The new line will be stocked in 30 outlets this autumn, twice as many as at its launch a year ago. Ultimately Ms Earl sees the collection as the "hook" to lure some of the biggest names in international retail as she seeks to recreate Jaeger's global franchise. She has her eyes on a store in uptown New York and regrets the decision taken by one of her predecessors to pull out of its Madison Avenue site. She is hoping that Jaeger London will feed Manhattan's current appetite for all things British that is being fuelled by this summer's AngloMania show at the Museum of Metropolitan Art.
As she's in Knightsbridge, home to the sort of luxury brands Jaeger aspires to mimic, Ms Earl pops next door to Burberry's Scotch House store for a quick reccie. When it comes to giving tired old British brands - Jaeger was founded 122 years ago - a new lease of life, Burberry wrote the textbook. But because Jaeger's roots go deeper than the First World War trenches that formed such a crucial part of Burberry's heritage, Ms Earl believes its "opportunities are, if anything, broader".
(Jaeger's origins date back to the thesis espoused by a mid-19th century German scientist who wrote that people would be healthier if they avoided clothes made of vegetable fibres and dressed only in natural materials, such as wool. An Englishman, Lewis Tomalin, took up Gustave Jaeger's idea and the Tomalin family ran the business until selling out to Coats Patons in 1967.)
Now Ms Earl's day begins in earnest, as the first of the fashion hacks troop through the doors. Some 200-odd journalists will turn up today, and she finds their initial reaction a useful guide to what pieces will turn out to be big-sellers. For this autumn, the Jaeger London line is all about bold 1960s shapes and colours. It's all rather Edie Sedgwick, with its shift dresses and bold, graphic colours.

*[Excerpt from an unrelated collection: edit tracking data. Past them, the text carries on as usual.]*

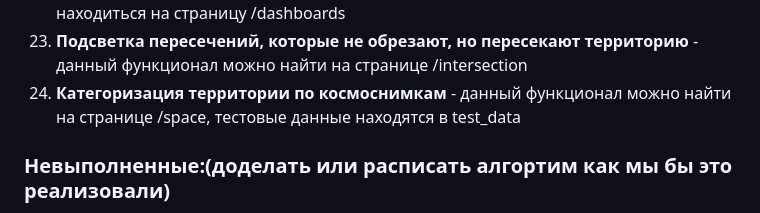
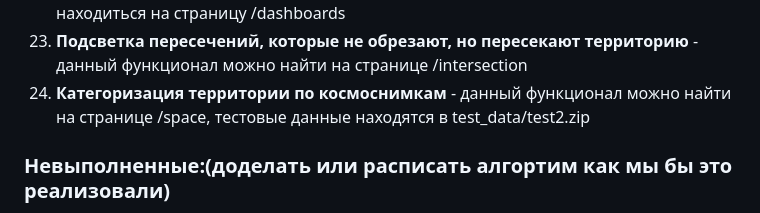
Before and after one commit to callme7am/Map, a Markdown page: README.md, the part around the change. GitHub-like rendering.

```diff
--- a/README.md
+++ b/README.md
@@ -114,7 +114,7 @@
 21. **Поиск земельного участка по адресу** - на странице /maps есть отдельное поле
 22. **Формирование диаграмм/дашбордов на основе данных** - данный функционал находиться на страницу /dashboards
 23. **Подсветка пересечений, которые не обрезают, но пересекают территорию** - данный функционал можно найти на странице /intersection
-24. **Категоризация территории по космоснимкам** - данный функционал можно найти на странице /space, тестовые данные находятся в test_data
+24. **Категоризация территории по космоснимкам** - данный функционал можно найти на странице /space, тестовые данные находятся в test_data/test2.zip
 
 ### Невыполненные:(доделать или расписать алгортим как мы бы это реализовали)
 1. **Автоматизированное вычленение и подсвечивание длинных/узких территорий**
```
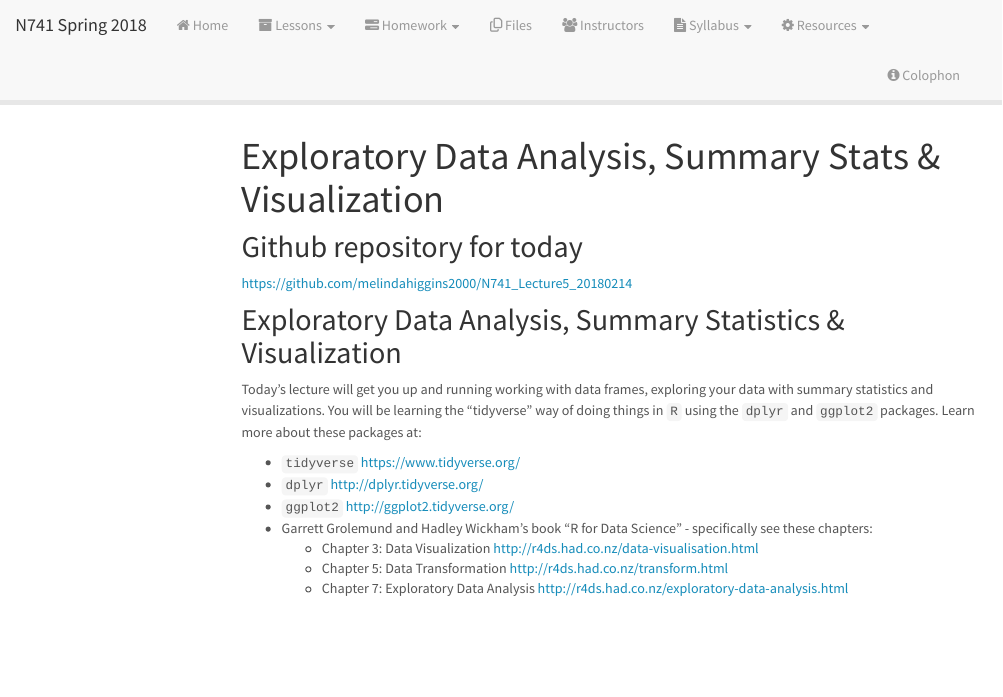
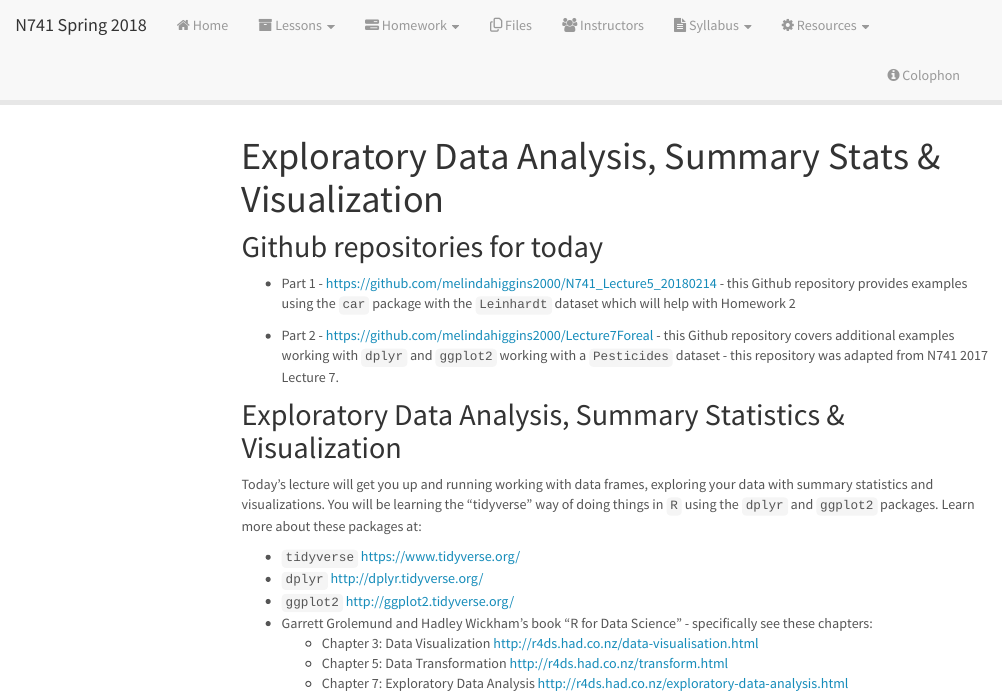
Before and after one commit to melindahiggins2000/N741bigdata, an R Markdown document (eda.Rmd): the page in a window 1100 px wide, from its top. Rendered offline with R 4.5, knitr and Pandoc, with nearby package versions; library style sheets and scripts come from the installed R packages; menus at the side of the page are left out.

Commit message:
update eda lecture

```diff
--- a/eda.Rmd
+++ b/eda.Rmd
@@ -2,9 +2,11 @@
 title: "Exploratory Data Analysis, Summary Stats & Visualization"
 ---
 
-## Github repository for today
+## Github repositories for today
 
-[https://github.com/melindahiggins2000/N741_Lecture5_20180214](https://github.com/melindahiggins2000/N741_Lecture5_20180214)
+* Part 1 - [https://github.com/melindahiggins2000/N741_Lecture5_20180214](https://github.com/melindahiggins2000/N741_Lecture5_20180214) - this Github repository provides examples using the `car` package with the `Leinhardt` dataset which will help with Homework 2
+
+* Part 2 - [https://github.com/melindahiggins2000/Lecture7Foreal](https://github.com/melindahiggins2000/Lecture7Foreal) - this Github repository covers additional examples working with `dplyr` and `ggplot2` working with a `Pesticides` dataset - this repository was adapted from N741 2017 Lecture 7.
 
 ## Exploratory Data Analysis, Summary Statistics & Visualization
 
```
Also changed, not shown: 6 other files.
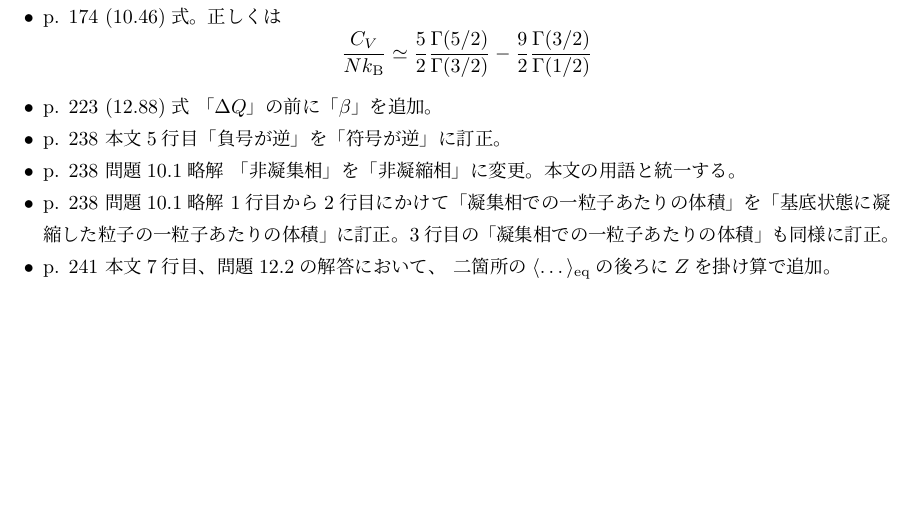
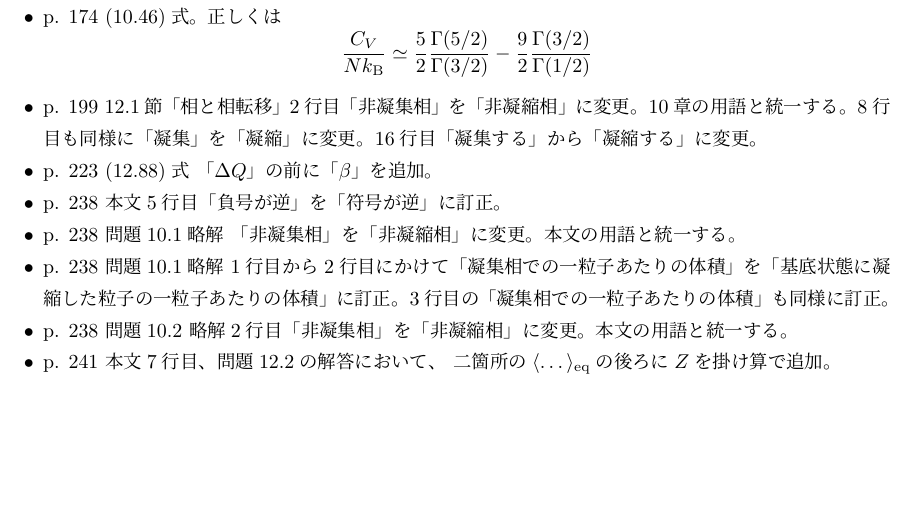
Before and after one commit to stsykw/StatisticalMechanics-support, a LaTeX document (corrections.tex): part of the page, cut so that both start at the same text. Compiled offline with upLaTeX and dvipdfmx.

Commit message:
update corrections

```diff
--- a/corrections.tex
+++ b/corrections.tex
@@ -26,6 +26,8 @@ p. 174 (10.46)式。
  \dfrac{9}{2} \dfrac{\Gamma(3/2)}{\Gamma(1/2)}
 \]
 \item
+p. 199 12.1節「相と相転移」2行目「非凝集相」を「非凝縮相」に変更。10章の用語と統一する。8行目も同様に「凝集」を「凝縮」に変更。16行目「凝集する」から「凝縮する」に変更。
+\item
 p. 223 (12.88)式 「$\Delta Q$」の前に「$\beta$」を追加。
 \item
 p. 238 本文5行目「負号が逆」を「符号が逆」に訂正。
@@ -35,6 +37,8 @@ p. 238 問題10.1略解 「非凝集相」を「非凝縮相」に変更。本
 p. 238 問題10.1略解 1行目から2行目にかけて「凝集相での一粒子あたりの体積」を「基底状態に凝縮した粒子の一粒子あたりの体積」に訂正。
 3行目の「凝集相での一粒子あたりの体積」も同様に訂正。
 \item
+p. 238 問題10.2 略解2行目「非凝集相」を「非凝縮相」に変更。本文の用語と統一する。
+\item
 p. 241 本文7行目、問題12.2の解答において、 二箇所の$\langle \dots \rangle_{\mathrm{eq}}$の後ろに$Z$を掛け算で追加。
 \end{itemize}
 \end{document}
```
Also changed, not shown: corrections.pdf.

The day is not just about the press; at midday Ms Earl has an important meeting with some buying agencies that represent international department stores, such as Neiman Marcus in the US and Lane Crawford, the Harrods of Hong Kong. Canada's Holt Renfrew is also on her list, although she already has an "in" there seeing as it's part of Galen Weston's empire along with Selfridges, where Jaeger made retail history in the 1930s when it became the first company to open a concession in someone else's store.
She skips lunch, snacking instead on the canapes that are being handed round by suave waiters. It's handy that the food is going down well, because the same caterers will be in charge of the new café that is set to open in the Regent Street store as part of its £2m-plus makeover.
Now it's the turn of Jaeger's head office team to drop by. Everyone turns up, from the sample machinists and pattern cutters to branch managers and the guys in charge of quality assurance. Later on, after a trip back to her office to meet some key suppliers, some of Jaeger's partners turn up. As well as 47 stores, the group has 49 concessions in the more well-heeled department stores such as John Lewis and Selfridges. Debenhams, however, is not on that list.
Just as Debenhams' bankers sit down to make the tough call on where to price the shares - at the very bottom of their range as it turns out - Ms Earl is pausing for breath to take stock of the day with Mr Tillman.
The pair, who cut quite a dash a deux, relax over a glass of wine at the Mandarin Oriental. Her thoughts, she insist, do not stray to Debenhams.
"I was totally focused on Jaeger all day. The first I heard about it [the flotation] was when I picked up the newspapers the next day." With the day deemed a success, she catches the train back home.
It's gone 8.30pm by the time she gets back, which means she's missed that evening's bedtime story duty with her two young sons. A firm believer in the importance of "balance", she'll no doubt manage to make it up to them.Reuse content